but gradually the dealers showed a willingness to listen to each other. Fortunately, the end of a difficult political discourse ended with the signing of the Karlstad Settlement on 23 September.
The term discourse can be described from a communication theoretical point of view as a message between sender and recipient. In 1905, the term discourse was linked to a political theme. In this exhibition, Drammen Kunstforening has sought to connect the term to visual aspects. When any work of art conveys visual messages, one imagines that selected images will be able to trigger a discourse between themselves and the viewer. The discourse idea has therefore to a certain extent dictated the design of the exhibition concept. The artists are not selected on the basis of quality criteria, but at the same time considering that their works contain differences of both content and technical nature, moments that seem suitable precisely to evoke a visual discourse.
When the exhibition shows painting and photography, this is also a conscious choice. The claim from the 60's that the painting was dead has not been correct. As an artistic form of expression, painting has long been renewed and enriched by the use of new materials and techniques, not least with the help of photography and digital technology. The painting of today clearly borrows features from the photograph and the photograph in turn is given picturesque qualities and effects.

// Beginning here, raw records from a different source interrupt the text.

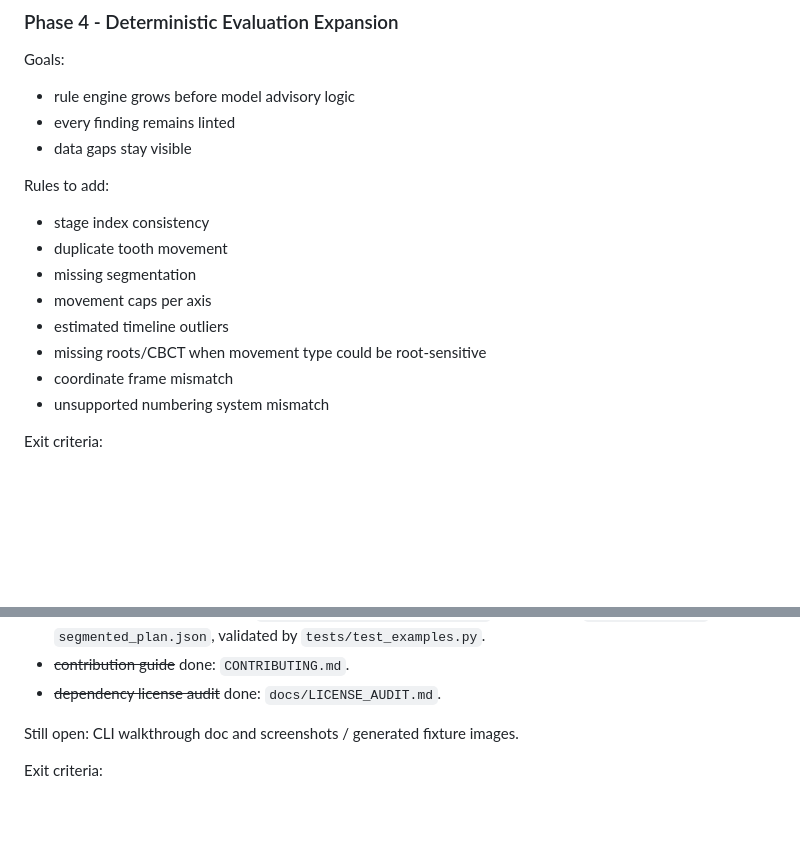
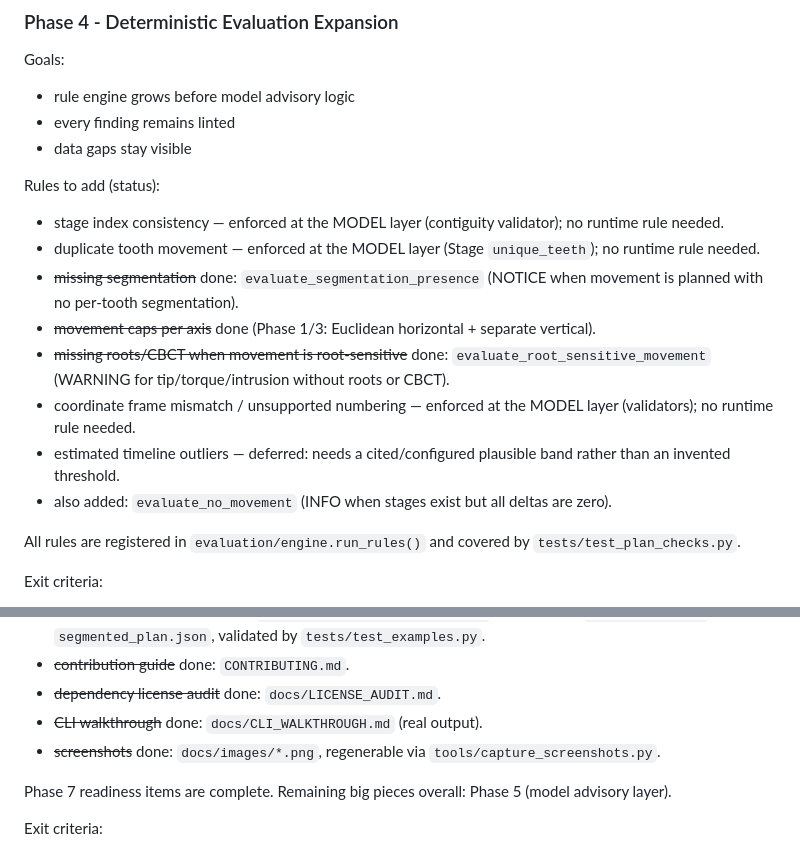
Before and after one commit to john-lawniczak/OpenSourceOrtho, a Markdown page: docs/NEXT_CONTEXT_IMPLEMENTATION_PLAN.md, 2 parts joined by grey strips. Rendered like a GitHub page; blank space fills up the shorter version.

```diff
--- a/docs/NEXT_CONTEXT_IMPLEMENTATION_PLAN.md
+++ b/docs/NEXT_CONTEXT_IMPLEMENTATION_PLAN.md
@@ -228,16 +228,18 @@ Goals:
 - every finding remains linted
 - data gaps stay visible
 
-Rules to add:
+Rules to add (status):
 
-- stage index consistency
-- duplicate tooth movement
-- missing segmentation
-- movement caps per axis
-- estimated timeline outliers
-- missing roots/CBCT when movement type could be root-sensitive
-- coordinate frame mismatch
-- unsupported numbering system mismatch
+- stage index consistency — enforced at the MODEL layer (contiguity validator); no runtime rule needed.
+- duplicate tooth movement — enforced at the MODEL layer (Stage `unique_teeth`); no runtime rule needed.
+- ~~missing segmentation~~ done: `evaluate_segmentation_presence` (NOTICE when movement is planned with no per-tooth segmentation).
+- ~~movement caps per axis~~ done (Phase 1/3: Euclidean horizontal + separate vertical).
+- ~~missing roots/CBCT when movement is root-sensitive~~ done: `evaluate_root_sensitive_movement` (WARNING for tip/torque/intrusion without roots or CBCT).
+- coordinate frame mismatch / unsupported numbering — enforced at the MODEL layer (validators); no runtime rule needed.
+- estimated timeline outliers — deferred: needs a cited/configured plausible band rather than an invented threshold.
+- also added: `evaluate_no_movement` (INFO when stages exist but all deltas are zero).
+
+All rules are registered in `evaluation/engine.run_rules()` and covered by `tests/test_plan_checks.py`.
 
 Exit criteria:
 
@@ -324,8 +326,10 @@ Progress:
 - ~~synthetic example plans~~ done: `examples/generate_examples.py` + checked-in `basic_plan.json` / `segmented_plan.json`, validated by `tests/test_examples.py`.
 - ~~contribution guide~~ done: `CONTRIBUTING.md`.
 - ~~dependency license audit~~ done: `docs/LICENSE_AUDIT.md`.
+- ~~CLI walkthrough~~ done: `docs/CLI_WALKTHROUGH.md` (real output).
+- ~~screenshots~~ done: `docs/images/*.png`, regenerable via `tools/capture_screenshots.py`.
 
-Still open: CLI walkthrough doc and screenshots / generated fixture images.
+Phase 7 readiness items are complete. Remaining big pieces overall: Phase 5 (model advisory layer).
 
 Exit criteria:
 
```
Also changed, not shown: docs/CLI_WALKTHROUGH.md (added, +103 -0 lines), docs/Dev_history.md (+17 -0 lines), ui/README.md (+11 -0 lines), docs/images/review-3d.png (added), docs/images/stage-builder.png (added), 7 other files.
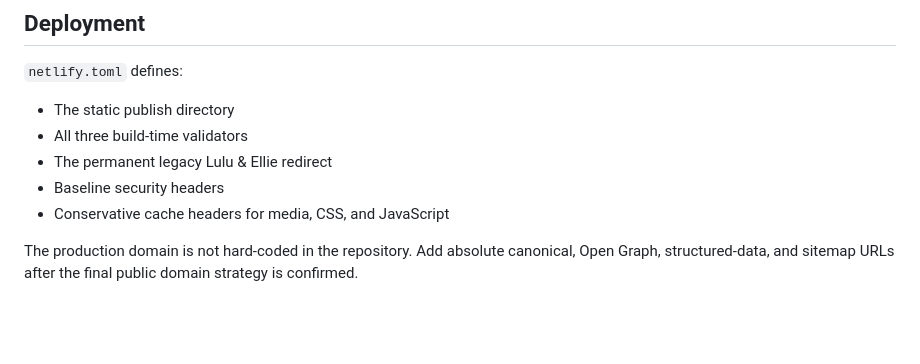
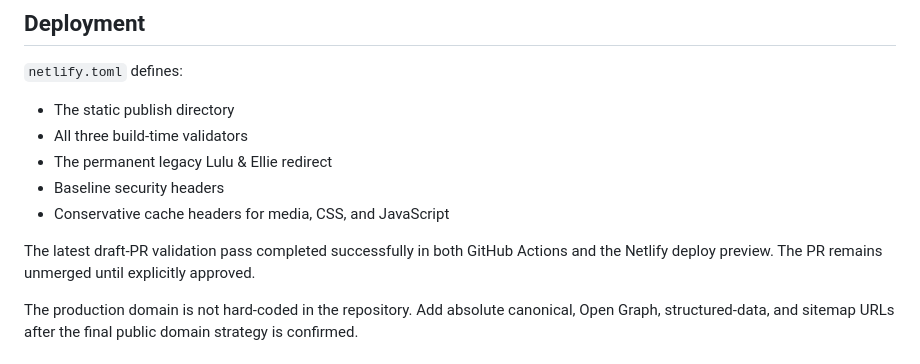
Before and after one commit to dev-in-portfolio/dark-star-literary-agency, a Markdown page: README.md, the part around the change. Drawn GitHub-style; blank space fills up the shorter version.

Commit message:
docs: note final validated release state

```diff
--- a/README.md
+++ b/README.md
@@ -112,6 +112,8 @@ GitHub Actions compiles and runs all three validators on pull requests and pushe
 - Baseline security headers
 - Conservative cache headers for media, CSS, and JavaScript
 
+The latest draft-PR validation pass completed successfully in both GitHub Actions and the Netlify deploy preview. The PR remains unmerged until explicitly approved.
+
 The production domain is not hard-coded in the repository. Add absolute canonical, Open Graph, structured-data, and sitemap URLs after the final public domain strategy is confirmed.
 
 ## Public Language
```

After Swedish Maria Friberg had painting as her preferred medium, she now works with film, video and photography. Her work largely deals with people who are living now. She has researched the man's social behavior and the role he has in society's power play. Maria Friberg makes no sketches, but tests her ideas by photographing different alternatives and studying which angles and color combinations work best. Once the final direction has been taken, the documentation can be taken care of by a professional photographer.
Ernst Billgren from Sweden is also present. His art represents a quite different world. The paintings testify to the great ability of lush fiction. Billgren makes use of lifelike painted people, animals and spaces that he places in an unexpected and surrealistic context, a tool he uses to express messages and thoughts often with an ironic and political slant. He is also no stranger to taking advantage of the traction help other materials can offer. Characteristically, the pictorial elements are composed in an unexpected and surrealistic context that often conveys symbolic thoughts and messages with satirical touches.

Both Anne-Karin Furunes and Harald Fenn were among the Norwegian artists who broke with the modernist and expressive form of the 80s and sought new possibilities in painting. Anne-Karin Furunes expresses herself with the perforated painting by utilizing the optical effect that the holes give. Illusion of image is based on the use of raster and appears clear or diffuse depending on the angle and focusing distance. This gives the impression of a fleeting image. The motifs often deal with people. At the exhibition we meet both a male and a female portrait. The male face Unknown from archive does not reveal any identity or affiliation. At first glance, he becomes anonymous to us, a human being among many. Nevertheless, it is perceived as difficult to free oneself from a gaze that evokes the experience of one's own transience.
Harald Fenn previously worked with traditional painting techniques, but felt a need to try new possibilities. He himself has stated that when he found his first spray can, it was a great happiness. In his new paintings, the connection to the Norwegian landscape tradition can easily be traced. With the help of sensitive use of the airbrush technique, the works are given qualities that are usually associated with photography and virtual computer technology. His landscapes are beautiful, have a lyrical and warm atmosphere, yet a sense of urge to solve picturesque challenges between soft transitions and clear contrasts and between surface and space.

To deepen and enrich the experience of the exhibition, it is recommended to study the catalog's essay written by mag.art. Kari J. Brandtzæg.

Helge Wahl

Drammen Kunstforening

Monday to Friday 11.00 - 15.00

Wednesday 11.00 – 18.00

Saturday 11.00 – 16.00 (free admission)

Sunday 11.00 – 16.00